Planning a trip to Denver to visit the traveling exhibit of the Dead Sea Scrolls this summer? If so, get the most out of the experience with an ACE program on June 13 explaining the essentials of what the scrolls are and why they are so important.
Charged with explaining the significance of the scrolls is Professor Sam Boyd, CU professor and scholar of biblical texts and the ancient Near East.
The Dead Sea Scrolls are a record of laws, customs, and beliefs in the ancient Middle East, written in Hebrew, Aramaic, and Greek between 200 BCE and 70 CE. Professor Boyd will discuss how the scrolls relate to the concept of scripture and authoritative writings in early Judaism and what they tell us about the origins and developments of the Hebrew Bible.
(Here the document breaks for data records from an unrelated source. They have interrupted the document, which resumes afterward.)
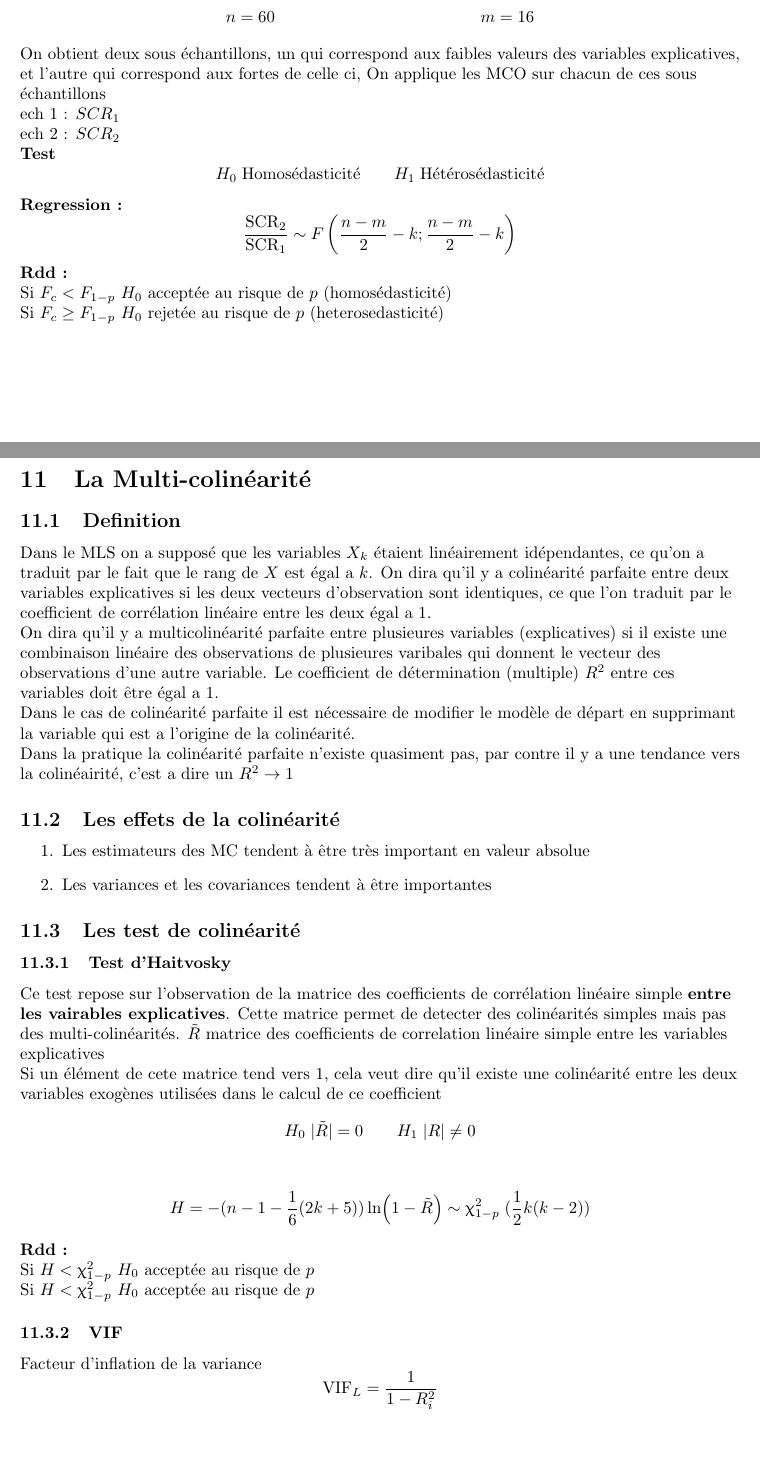
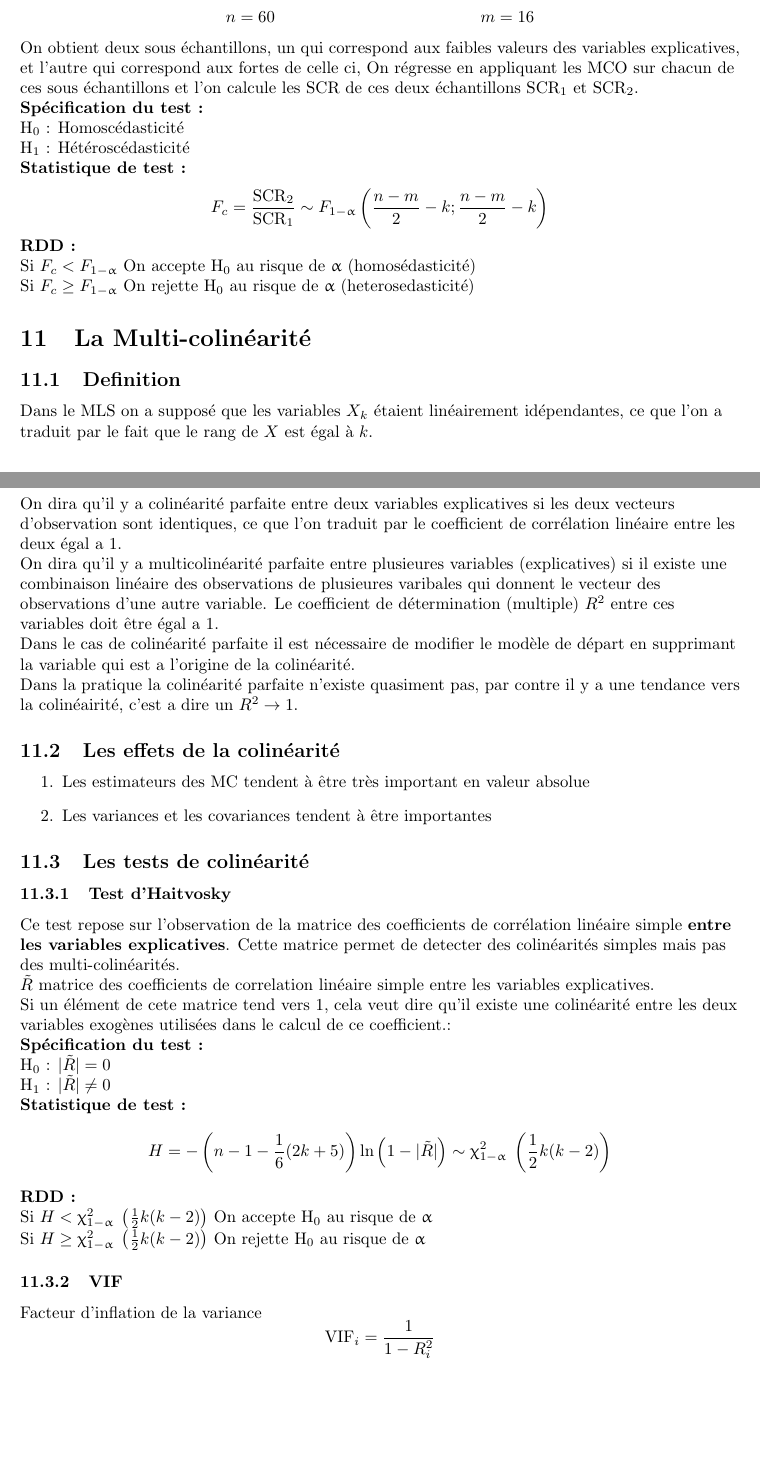
Before and after one commit to josephmosse/L3, a LaTeX document (Econométrie/CM/main.tex): two parts of pages 26 and 27 of 28, joined at a grey line, cut so that both start at the same text. The pictures show the PDF file Econométrie/CM/main.pdf that the author committed with the source.

Commit message:
Haitvosky

```diff
--- a/Econométrie/CM/main.tex
+++ b/Econométrie/CM/main.tex
@@ -863,28 +863,20 @@ centrales de l'échantillon obtenu et on appelle $m$ le nombre de ces observatio
     &n =60  &m=16
 \end{align*}
 On obtient deux sous échantillons, un qui correspond aux faibles valeurs des variables
-explicatives, et l'autre qui correspond aux fortes de celle ci, On applique les MCO sur chacun
-de ces sous échantillons \\
-ech 1 : $SCR_1$ \\
-ech 2 : $SCR_2$ \\
-\textbf{Test}
+explicatives, et l'autre qui correspond aux fortes de celle ci, On régresse en appliquant les MCO sur chacun
+de ces sous échantillons et l'on calcule les SCR de ces deux échantillons SCR$_1$ et SCR$_2$. \\
+
+\textbf{Spécification du test :} \\
+H$_0$ : Homoscédasticité \\
+H$_1$ : Hétéroscédasticité \\
+\textbf{Statistique de test :}
 \begin{equation*}
-    H_0 \; \text{Homosédasticité} \qquad H_1 \; \text{Hétérosédasticité}
+	F_c = \frac{\text{SCR}_2}{\text{SCR}_1} \sim F_{1-\upalpha} \left( \frac{n-m}{2}-k ; \frac{n-m}{2}-k\right)
 \end{equation*}
 
-\textbf{Regression :}
-\begin{equation*}
-    \frac{\text{SCR}_2}{\text{SCR}_1} \sim F \left( \frac{n-m}{2}-k ; \frac{n-m}{2}-k\right)
-\end{equation*}
-
-\textbf{Rdd :} \\
-Si $F_c < F_{1-p} $ $H_0$ acceptée au risque de $p$ (homosédasticité) \\
-Si $F_c \ge  F_{1-p} $ $H_0$ rejetée au risque de $p$ (heterosedasticité) \\
+\textbf{RDD :} \\
+Si $F_c < F_{1-\upalpha}$ On accepte H$_0$ au risque de $\upalpha$ (homosédasticité) \\
+Si $F_c \ge  F_{1-\upalpha}$ On rejette H$_0$ au risque de $\upalpha$ (heterosedasticité) \\
 
 \section{La Multi-colinéarité}
 \subsection{Definition}
-Dans le MLS on a supposé que les variables $X_{k}$ étaient linéairement idépendantes, ce qu'on a
-traduit par le fait que le rang de $X$ est égal a $k$. On dira qu'il y a colinéarité parfaite
-entre deux variables explicatives si les deux vecteurs d'observation sont identiques, ce que
-l'on traduit par le coefficient de corrélation linéaire entre les deux égal a $1$.\\ On dira qu'il
-y a multicolinéarité parfaite entre plusieures variables (explicatives) si il existe une
@@ -894,46 +891,41 @@ doit être égal a $1$. \\
 Dans le cas de colinéarité parfaite il est nécessaire de modifier le modèle de départ en
 supprimant la variable qui est a l'origine de la colinéarité. \\
 Dans la pratique la colinéarité parfaite n'existe quasiment pas, par contre il y a une
-tendance vers la colinéairité, c'est a dire un $R^2 \rightarrow 1$
+tendance vers la colinéairité, c'est a dire un $R^2 \rightarrow 1$.
 \subsection{Les effets de la colinéarité}
 \begin{enumerate}
     \item Les estimateurs des MC tendent à être très important en valeur absolue
     \item Les variances et les covariances tendent à être importantes
 \end{enumerate}
-\subsection{Les test de colinéarité}
+\subsection{Les tests de colinéarité}
 \subsubsection{Test d'Haitvosky}
 Ce test repose sur l'observation de la matrice des coefficients de corrélation linéaire simple
-\textbf{entre les vairables explicatives}. Cette matrice permet de detecter des colinéarités
-simples mais pas des multi-colinéarités.
+\textbf{entre les variables explicatives}. Cette matrice permet de detecter des colinéarités
+simples mais pas des multi-colinéarités.\\
  $\tilde{R}$ matrice des coefficients de correlation linéaire simple entre les variables
-    explicatives \\
-Si un élément de cete matrice tend vers 1, cela veut dire qu'il existe une colinéarité entre
-les deux variables exogènes utilisées dans le calcul de ce coefficient
+    explicatives. \\
+Si un élément de cete matrice tend vers 1, cela veut dire qu'il existe une colinéarité entre les deux variables exogènes utilisées dans le calcul de ce coefficient.: \\
+\textbf{Spécification du test :} \\
+H$_0$ : $|\tilde{R}| = 0$  \\
+H$_1$ : $|\tilde{R}|\neq 0$ \\
+\textbf{Statistique de test :}
 \begin{equation*}
-    H_0 \; |\tilde{R}| = 0 \qquad H_1 \; |R| \neq 0
+	H = - \left(n-1-\frac{1}{6}(2k +5)\right)\ln\left(1-|\tilde{R}|\right) \sim \upchi^2_{1-\upalpha} \; \left(\frac{1}{2}k(k-2)\right)
 \end{equation*}
-
-\begin{equation*}
-    \begin{split}
-        H = - (n-1-\frac{1}{6}(2k +5))\ln(1-\tilde{R}) \sim \upchi^2_{1-p} \; (\frac{1}{2}k(k-2))
-    \end{split}
-\end{equation*}
-\textbf{Rdd :}\\
-Si $H< \upchi^2_{1-p}$ $H_0$ acceptée au risque de $p$ \\
-Si $H< \upchi^2_{1-p}$ $H_0$ acceptée au risque de $p$
+\textbf{RDD :}\\
+Si $H< \upchi^2_{1-\upalpha} \; \left(\frac{1}{2}k(k-2)\right)$ On accepte H$_0$ au risque de $\upalpha$ \\
+Si $H\ge  \upchi^2_{1-\upalpha} \; \left(\frac{1}{2}k(k-2)\right)$ On rejette H$_0$ au risque de $\upalpha$ \\
 
 \subsubsection{VIF}
 Facteur d'inflation de la variance
 \begin{equation*}
-    \text{VIF}_L = \frac{1}{1-R_i^2}
+    \text{VIF}_i = \frac{1}{1-R_i^2}
 \end{equation*}
 $R_i²$ : coefficient de détermination multiple entre une variable $X_i$ et les autres
 \begin{equation*}
     \begin{split}
-        \text{VIF}_1 &= \frac{1}{1-R_1^2} \qquad R_1^2 \rightarrow X_2 et X_3,X_4 \\
-        \text{VIF}_2 &= \frac{1}{1-R_2^2} \qquad R_2^2 \rightarrow X_3 et X_2,X_4 \\
-        \text{VIF}_3 &= \frac{1}{1-R_3^2} \qquad R_3^2 \rightarrow X_4 et X_2,X_3
+        \text{VIF}_1 &= \frac{1}{1-R_1^2} \qquad R_1^2 \rightarrow X_2 \text{ et } X_3,X_4 \\
+        \text{VIF}_2 &= \frac{1}{1-R_2^2} \qquad R_2^2 \rightarrow X_3 \text{ et } X_2,X_4 \\
+        \text{VIF}_3 &= \frac{1}{1-R_3^2} \qquad R_3^2 \rightarrow X_4 \text{ et } X_2,X_3
     \end{split}
 \end{equation*}
-VIF$\rightarrow + \infty$ cela voudra dire qu'il y a de la colinéarité entre $X_i$ et les
-autres variables
@@ -940 +934,2 @@ autres variables
 \subsubsection{Etude des valeurs propres de la matrice des coefficients de correlation
+linéaire simple $\tilde{R}$}
```
Also changed, not shown: Econométrie/CM/main.pdf, Econométrie/TD/td4/Script/plot.png (added), Econométrie/CM/main.tex (8 more changed lines), 6 other files.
Boyd researches the Bible through various critical methods and in light of wider historical contexts to understand both the production of these documents as well as their history of interpretation. His particular areas of research include the development of the first five books of the Hebrew Bible, legal hermeneutics in the ancient Near East, language ideology in the ancient world, and ritual theory applied to biblical texts. He also has interests in archaeology, Semitic philology and linguistics, and Late Antiquity (Rabbinic biblical interpretation, Ethiopic Christianity, and the advent of Islam).
Scholar Series with CU Professor Sam Boyd
Wed., June 13, 7:00 pm at the Boulder JCC
$12 in advance, $15 at the door
ABOUT THE EXHIBIT
The regional premiere of this exhibition is a once-in-a-lifetime opportunity to see authentic Dead Sea Scrolls, ancient manuscripts that include the oldest known biblical documents dating back over 2,000 years. In addition, more than 600 artifacts from the ancient Middle East will immerse guests in historic traditions and beliefs that continue to impact world cultures today.
March 16–September 3, 2018
Denver Museum of Nature & Science
2001 Colorado Blvd.
Denver, CO 80212
Open 10 a.m. – 5 p.m., Monday–Friday, and 9 a.m. – 5 p.m., Saturday and Sunday, with last entry at 4 p.m. each day and extended hours at various times.